On any given day, approximately 800 million individuals worldwide have their period. Surprisingly little is known about menstrual blood itself, given these quantities.

Doctor Sara Naseri intends to alter this with her healthcare startup Qvin. She believes that testing this monthly blood sample, which is largely disregarded, could yield ground-breaking new health insights.

Menstrual blood has not been the subject of extensive research, so proving this hypothesis will take time.

While still in medical school, Dr. Naseri was only able to locate one study on menstrual blood, a 2012 paper that described its composition and structure and identified 385 proteins unique to menstrual blood.

Menstrual effluent contains vaginal secretions, cervical mucus, and endometrial cells in addition to blood.

Endometrium is a membrane that borders the uterus and thickens each month in preparation for embryo implantation. This membrane is expelled from the vagina if pregnancy does not occur.

Dr. Naseri asserts that blood is the most frequently utilized physiological fluid for medical decision-making. She reasoned why this blood has not been used for medical purposes yet. 

The team at Qvin is conducting a wide variety of studies to determine whether there are meaningful correlations between menstrual blood and blood drawn from a vein or a finger prick.

Initial findings have been encouraging, but additional research is required.

If reliable correlations can be established, menstrual blood testing could become a viable method for monitoring and diagnosing a variety of common health conditions.

If the biological markers for cholesterol or blood sugar levels are discovered to be equivalent, for instance, menstrual blood tests could be used to monitor cardiovascular disease or diabetes monthly.

However, the true potential rests in the development of noninvasive methods for diagnosing and treating conditions affecting the female reproductive system.

A lack of research into female reproductive diseases has resulted in lengthy diagnosis times, a paucity of treatment options, and frequently excruciating and distressing diagnostic procedures.

In the United Kingdom, only 2.1% of medical research funding is allocated to reproductive conditions, despite the fact that 31% of women experience severe reproductive health issues. 

In addition to a paucity of research and precedent, testing menstrual blood requires navigating a great deal of resistance and social taboos.

Berlin-based venture Theblood had difficulty finding a lab collaborator willing to analyze menstrual blood samples as everything must be done from the very beginning. 

Professor and endometriosis researcher at the Feinstein Institutes for Medical Research at Northwell Health on Long Island, New York, Dr. Christine Metz believes that the "yuck factor" is a significant factor in the dearth of period blood research.

Menstrual blood testing has never been a part of gynecological practice.
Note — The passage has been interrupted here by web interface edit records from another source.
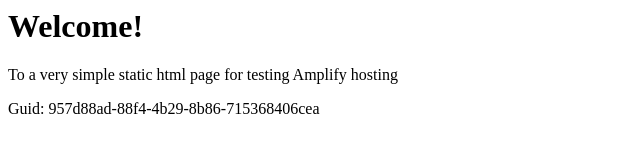
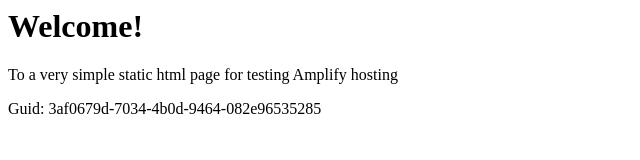
Before and after one commit to aws-aemilia-arn/Github-PR-Commit-Integration-Test-DoNotTouch-GitHubWebhookPushCanaryTest-v1-preprod-eu-north-1, a website: page src/index.html in a window 1280 px wide. Shown: the full height of the page, 0-640 px from the left. Drawn offline with Linux system fonts and the light colour scheme.

Commit message:
commit from integ tests

```diff
--- a/src/index.html
+++ b/src/index.html
@@ -12,6 +12,6 @@
 <body>
     <h1>Welcome!</h1>
     <p>To a very simple static html page for testing Amplify hosting</p>
-    <p>Guid: 957d88ad-88f4-4b29-8b86-715368406cea</p></body>
+    <p>Guid: 3af0679d-7034-4b0d-9464-082e96535285</p></body>
 
 </html>
```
Endometriosis is among the most prevalent gynecological disorders.

Extremely agonizing condition caused by the growth of uterine lining tissue on the outside of other organs in the pelvic cavity.

Approximately 10% of women and girls are affected. Surgery is the only means of confirming a diagnosis, which can take up to 12 years.

There are no effective therapies for endometriosis at present. Lena Dunham and Padma Lakshmi's and Lena Dunham's efforts to raise awareness have contributed to a gradual improvement.

However, pain is presently treated with hormones that can cause severe side effects, and even a hysterectomy does not guarantee the elimination of endometriosis lesions.